This was just in my Twitter feed, which I enjoyed. And it made me think about (a) start/finish versus begin/end and (b) the problems we had when coding the Swedish equivalents for a study we did.

On the (a) point, I tend to think of start/finish and begin/end as the conventionalized pairings of antonyms, reflecting subtle differences in the meanings of the alleged synonyms, but that doesn't mean that you don't see start/end--but begin/finish? In the Corpus of Contemporary American English, looking for the different verbs (in their different forms) conjoined with and you get:

begin and end: 526
start and finish: 66
start and end: 131
begin and finish: 2
In the corpus overall the verb start is about twice as frequent as begin, while end is about 3x as frequent as finish (counting base verb forms only).  

The pattern here reminds me of big/little and large/small, where big can go with either opposite, but large rarely gets paired with little. And you can come up with semantic reasons why that is true.

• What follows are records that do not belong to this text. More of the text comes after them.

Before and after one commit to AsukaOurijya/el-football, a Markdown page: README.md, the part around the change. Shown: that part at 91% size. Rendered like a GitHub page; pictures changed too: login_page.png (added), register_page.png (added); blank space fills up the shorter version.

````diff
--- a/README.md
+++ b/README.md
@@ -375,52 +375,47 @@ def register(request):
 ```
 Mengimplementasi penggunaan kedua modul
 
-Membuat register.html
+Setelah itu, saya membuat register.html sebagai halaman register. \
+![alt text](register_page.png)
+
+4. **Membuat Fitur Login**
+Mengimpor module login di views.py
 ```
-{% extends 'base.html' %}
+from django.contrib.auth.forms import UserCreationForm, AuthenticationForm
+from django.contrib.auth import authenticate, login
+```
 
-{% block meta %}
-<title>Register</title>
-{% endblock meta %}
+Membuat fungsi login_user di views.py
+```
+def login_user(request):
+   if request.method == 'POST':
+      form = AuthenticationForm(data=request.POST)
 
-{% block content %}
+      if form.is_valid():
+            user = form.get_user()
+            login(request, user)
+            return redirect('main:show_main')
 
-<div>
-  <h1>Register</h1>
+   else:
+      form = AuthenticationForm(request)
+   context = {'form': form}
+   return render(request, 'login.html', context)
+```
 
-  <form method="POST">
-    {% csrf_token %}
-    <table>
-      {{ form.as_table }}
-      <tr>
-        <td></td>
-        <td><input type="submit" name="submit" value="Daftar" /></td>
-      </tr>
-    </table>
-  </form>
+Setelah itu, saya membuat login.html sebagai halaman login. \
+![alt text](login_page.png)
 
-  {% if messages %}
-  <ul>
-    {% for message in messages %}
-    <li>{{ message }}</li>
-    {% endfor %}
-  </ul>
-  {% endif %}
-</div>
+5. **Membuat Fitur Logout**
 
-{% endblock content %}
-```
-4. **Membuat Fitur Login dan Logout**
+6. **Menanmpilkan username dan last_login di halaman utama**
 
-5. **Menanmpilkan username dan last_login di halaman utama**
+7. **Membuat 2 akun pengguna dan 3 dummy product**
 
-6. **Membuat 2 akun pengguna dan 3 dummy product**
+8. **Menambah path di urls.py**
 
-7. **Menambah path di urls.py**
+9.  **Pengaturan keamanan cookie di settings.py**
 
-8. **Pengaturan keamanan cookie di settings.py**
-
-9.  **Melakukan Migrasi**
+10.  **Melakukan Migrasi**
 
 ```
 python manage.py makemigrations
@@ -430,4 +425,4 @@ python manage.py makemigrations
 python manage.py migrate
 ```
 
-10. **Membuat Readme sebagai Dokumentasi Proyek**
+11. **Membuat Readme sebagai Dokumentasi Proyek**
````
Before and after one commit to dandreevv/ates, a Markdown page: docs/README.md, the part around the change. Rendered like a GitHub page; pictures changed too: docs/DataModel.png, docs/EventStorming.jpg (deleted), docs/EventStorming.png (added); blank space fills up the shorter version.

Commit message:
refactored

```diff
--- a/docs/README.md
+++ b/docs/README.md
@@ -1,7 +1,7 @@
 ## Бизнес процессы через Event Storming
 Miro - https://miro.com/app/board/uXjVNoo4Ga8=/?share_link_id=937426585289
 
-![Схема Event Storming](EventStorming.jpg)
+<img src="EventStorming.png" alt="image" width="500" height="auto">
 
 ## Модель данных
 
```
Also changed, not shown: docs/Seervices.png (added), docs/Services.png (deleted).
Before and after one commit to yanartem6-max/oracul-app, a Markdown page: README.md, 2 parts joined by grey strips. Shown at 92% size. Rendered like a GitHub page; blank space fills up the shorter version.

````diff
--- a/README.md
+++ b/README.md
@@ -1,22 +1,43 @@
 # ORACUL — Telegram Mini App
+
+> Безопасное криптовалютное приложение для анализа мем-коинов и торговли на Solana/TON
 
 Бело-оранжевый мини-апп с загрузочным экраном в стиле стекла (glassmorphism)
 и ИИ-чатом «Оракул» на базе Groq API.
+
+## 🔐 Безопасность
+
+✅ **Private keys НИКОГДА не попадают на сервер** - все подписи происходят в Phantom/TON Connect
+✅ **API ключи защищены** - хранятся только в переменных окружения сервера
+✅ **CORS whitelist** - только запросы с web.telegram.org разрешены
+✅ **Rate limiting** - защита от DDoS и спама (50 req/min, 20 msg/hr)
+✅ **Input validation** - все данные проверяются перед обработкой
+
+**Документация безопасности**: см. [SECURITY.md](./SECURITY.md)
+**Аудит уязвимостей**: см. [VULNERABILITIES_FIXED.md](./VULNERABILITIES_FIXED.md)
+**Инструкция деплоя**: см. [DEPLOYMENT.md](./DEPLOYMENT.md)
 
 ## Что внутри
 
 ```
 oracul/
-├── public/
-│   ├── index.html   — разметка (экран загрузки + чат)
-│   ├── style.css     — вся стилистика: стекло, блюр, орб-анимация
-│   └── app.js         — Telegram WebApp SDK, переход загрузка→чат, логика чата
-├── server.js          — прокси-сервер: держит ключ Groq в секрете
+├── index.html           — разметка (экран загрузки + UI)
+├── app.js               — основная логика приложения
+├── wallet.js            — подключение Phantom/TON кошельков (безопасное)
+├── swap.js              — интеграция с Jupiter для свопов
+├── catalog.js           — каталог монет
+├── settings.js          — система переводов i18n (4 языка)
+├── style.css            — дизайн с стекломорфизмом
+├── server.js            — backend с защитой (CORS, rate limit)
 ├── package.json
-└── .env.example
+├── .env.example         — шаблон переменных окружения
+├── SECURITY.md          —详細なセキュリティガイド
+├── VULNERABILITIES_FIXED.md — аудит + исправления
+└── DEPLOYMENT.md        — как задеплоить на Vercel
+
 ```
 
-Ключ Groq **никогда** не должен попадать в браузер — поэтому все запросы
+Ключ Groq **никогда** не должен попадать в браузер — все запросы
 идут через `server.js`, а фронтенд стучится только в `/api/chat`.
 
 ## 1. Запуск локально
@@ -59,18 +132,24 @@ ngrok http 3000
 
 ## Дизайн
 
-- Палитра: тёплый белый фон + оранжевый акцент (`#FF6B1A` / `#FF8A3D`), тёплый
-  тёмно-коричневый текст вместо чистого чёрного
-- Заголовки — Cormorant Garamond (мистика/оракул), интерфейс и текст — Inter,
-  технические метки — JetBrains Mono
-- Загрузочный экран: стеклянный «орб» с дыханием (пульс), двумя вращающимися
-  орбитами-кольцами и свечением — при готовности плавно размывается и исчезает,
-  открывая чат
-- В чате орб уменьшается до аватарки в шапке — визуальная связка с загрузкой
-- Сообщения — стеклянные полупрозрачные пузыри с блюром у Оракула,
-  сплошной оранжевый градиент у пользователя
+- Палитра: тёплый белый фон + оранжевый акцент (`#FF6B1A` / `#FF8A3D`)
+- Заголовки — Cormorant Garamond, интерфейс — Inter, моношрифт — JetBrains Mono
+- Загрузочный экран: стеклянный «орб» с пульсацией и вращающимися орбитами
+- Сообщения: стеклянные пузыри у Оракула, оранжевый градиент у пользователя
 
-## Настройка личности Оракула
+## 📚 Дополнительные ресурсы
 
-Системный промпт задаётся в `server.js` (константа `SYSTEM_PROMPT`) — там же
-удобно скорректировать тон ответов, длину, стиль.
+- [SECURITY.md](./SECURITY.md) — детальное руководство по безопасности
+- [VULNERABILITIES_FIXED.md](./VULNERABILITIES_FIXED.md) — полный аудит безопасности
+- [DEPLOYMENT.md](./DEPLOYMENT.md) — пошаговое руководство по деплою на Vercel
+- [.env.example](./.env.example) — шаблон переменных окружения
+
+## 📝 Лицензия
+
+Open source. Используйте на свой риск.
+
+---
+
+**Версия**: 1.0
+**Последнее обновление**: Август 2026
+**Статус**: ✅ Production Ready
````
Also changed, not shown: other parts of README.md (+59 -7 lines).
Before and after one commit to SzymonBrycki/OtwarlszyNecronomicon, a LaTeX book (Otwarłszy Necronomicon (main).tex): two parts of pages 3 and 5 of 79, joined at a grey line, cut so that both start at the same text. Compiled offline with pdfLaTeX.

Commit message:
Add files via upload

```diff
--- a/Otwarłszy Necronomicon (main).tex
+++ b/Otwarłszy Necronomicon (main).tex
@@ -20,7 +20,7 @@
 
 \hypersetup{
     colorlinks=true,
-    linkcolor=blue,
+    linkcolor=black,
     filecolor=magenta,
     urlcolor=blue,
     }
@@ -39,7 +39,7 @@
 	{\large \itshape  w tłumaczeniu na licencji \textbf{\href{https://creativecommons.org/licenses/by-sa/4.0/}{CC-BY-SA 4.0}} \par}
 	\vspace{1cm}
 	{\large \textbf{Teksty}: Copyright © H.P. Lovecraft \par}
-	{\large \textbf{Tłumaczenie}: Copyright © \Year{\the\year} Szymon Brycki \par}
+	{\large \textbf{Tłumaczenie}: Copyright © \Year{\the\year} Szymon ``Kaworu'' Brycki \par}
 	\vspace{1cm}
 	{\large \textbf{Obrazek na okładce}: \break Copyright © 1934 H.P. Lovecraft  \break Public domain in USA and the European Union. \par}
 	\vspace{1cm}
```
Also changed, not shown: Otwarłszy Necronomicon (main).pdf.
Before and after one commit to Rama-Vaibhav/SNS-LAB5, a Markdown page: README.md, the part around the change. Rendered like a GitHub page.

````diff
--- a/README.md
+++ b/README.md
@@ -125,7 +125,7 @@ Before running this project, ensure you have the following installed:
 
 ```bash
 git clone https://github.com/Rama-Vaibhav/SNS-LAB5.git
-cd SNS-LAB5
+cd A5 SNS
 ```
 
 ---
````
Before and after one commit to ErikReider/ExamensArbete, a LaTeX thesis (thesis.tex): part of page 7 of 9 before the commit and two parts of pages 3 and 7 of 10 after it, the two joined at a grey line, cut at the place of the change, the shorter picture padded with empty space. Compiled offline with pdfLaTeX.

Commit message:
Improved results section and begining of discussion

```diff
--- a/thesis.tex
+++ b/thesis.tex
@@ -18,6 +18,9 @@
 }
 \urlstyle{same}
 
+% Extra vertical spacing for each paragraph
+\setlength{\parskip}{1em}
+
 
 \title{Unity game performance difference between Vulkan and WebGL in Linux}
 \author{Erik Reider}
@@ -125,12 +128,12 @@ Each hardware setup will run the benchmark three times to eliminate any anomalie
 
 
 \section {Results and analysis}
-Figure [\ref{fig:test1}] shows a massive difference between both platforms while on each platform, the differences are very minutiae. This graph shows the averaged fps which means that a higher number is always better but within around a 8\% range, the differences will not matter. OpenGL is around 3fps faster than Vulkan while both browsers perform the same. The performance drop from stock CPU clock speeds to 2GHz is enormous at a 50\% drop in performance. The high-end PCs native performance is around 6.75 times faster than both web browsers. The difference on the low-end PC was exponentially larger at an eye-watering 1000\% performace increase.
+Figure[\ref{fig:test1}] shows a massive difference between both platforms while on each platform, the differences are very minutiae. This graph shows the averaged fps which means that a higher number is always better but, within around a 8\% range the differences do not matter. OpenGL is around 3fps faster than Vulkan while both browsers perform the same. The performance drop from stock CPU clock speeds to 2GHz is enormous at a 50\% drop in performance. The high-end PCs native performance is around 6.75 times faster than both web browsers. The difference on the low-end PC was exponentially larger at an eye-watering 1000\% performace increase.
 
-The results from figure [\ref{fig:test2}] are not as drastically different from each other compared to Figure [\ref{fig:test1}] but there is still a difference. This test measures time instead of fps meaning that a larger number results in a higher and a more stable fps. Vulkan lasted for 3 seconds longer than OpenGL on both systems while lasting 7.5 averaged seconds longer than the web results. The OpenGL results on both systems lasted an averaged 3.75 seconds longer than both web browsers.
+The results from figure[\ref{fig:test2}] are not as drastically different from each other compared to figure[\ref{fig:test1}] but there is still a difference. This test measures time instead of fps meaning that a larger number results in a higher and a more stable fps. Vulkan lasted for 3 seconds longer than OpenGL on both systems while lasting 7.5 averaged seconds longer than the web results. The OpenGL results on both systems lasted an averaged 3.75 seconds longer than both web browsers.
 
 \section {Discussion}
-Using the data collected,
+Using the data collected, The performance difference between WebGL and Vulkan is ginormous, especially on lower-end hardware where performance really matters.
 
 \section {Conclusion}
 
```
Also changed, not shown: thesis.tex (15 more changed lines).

In fact, many people have...including Vicky Muehleisen and me

On (b): Swedish similarly has a couple of frequent pairs in this semantic field, but they are morphologically related: börja and sluta and påbörja and avsluta. (Some discussion here of the difference between sluta and avsluta.) We found that they got all mixed up in terms of which are paired, so we just counted them all together because of the morphological connection. Maybe we shouldn't have--we certainly wouldn't have if they'd been completely different words like begin/end/start/finish.

Anyhow, I hope you enjoyed Henry Hitchings' tweet!

Wednesday, 4 November 2015

mental illness as contradiction

Because I keep newspapers around the house until I've read them,  I've just read a Guardian article from May about a young woman who wrote a memoir about her experience with anorexia. In an excerpt quoted in the article, the antonyms come thick and fast as she describes how she feels in the midst of her illness [my emphasis]:
I am too big and too small and too much and not enough and too frightened to change and too sad to stay the same. I am an addict and a slave to the beauty myth and I diet and regress and reject and control and cry for help and I still can’t stop the ring-ring-ringing in my ears telling me that something bad is coming, something bad is coming RIGHT NOW. I want to shine and I want to be invisible and I want to be myself and I want to be anyone else in the world and in the end I think the only solution is to get smaller and smaller and smaller and then one day to disappear.
I find this an evocative description. I can identify with any of the feelings there--but I typically have them one at a time, not noisily at once. The repetition of parallel structures gives the paragraph a sense of speed, so that the contradictions feel like they're climbing on top of each other. The combination of the familiar feelings and the jackhammer delivery seems to carry me into an empathetic position. I do think this is one of the most effective descriptions of a mental illness that I've ever read.

The book is: The time in between: a memoir of hunger and hope by Nancy Tucker (Icon Books, 2015).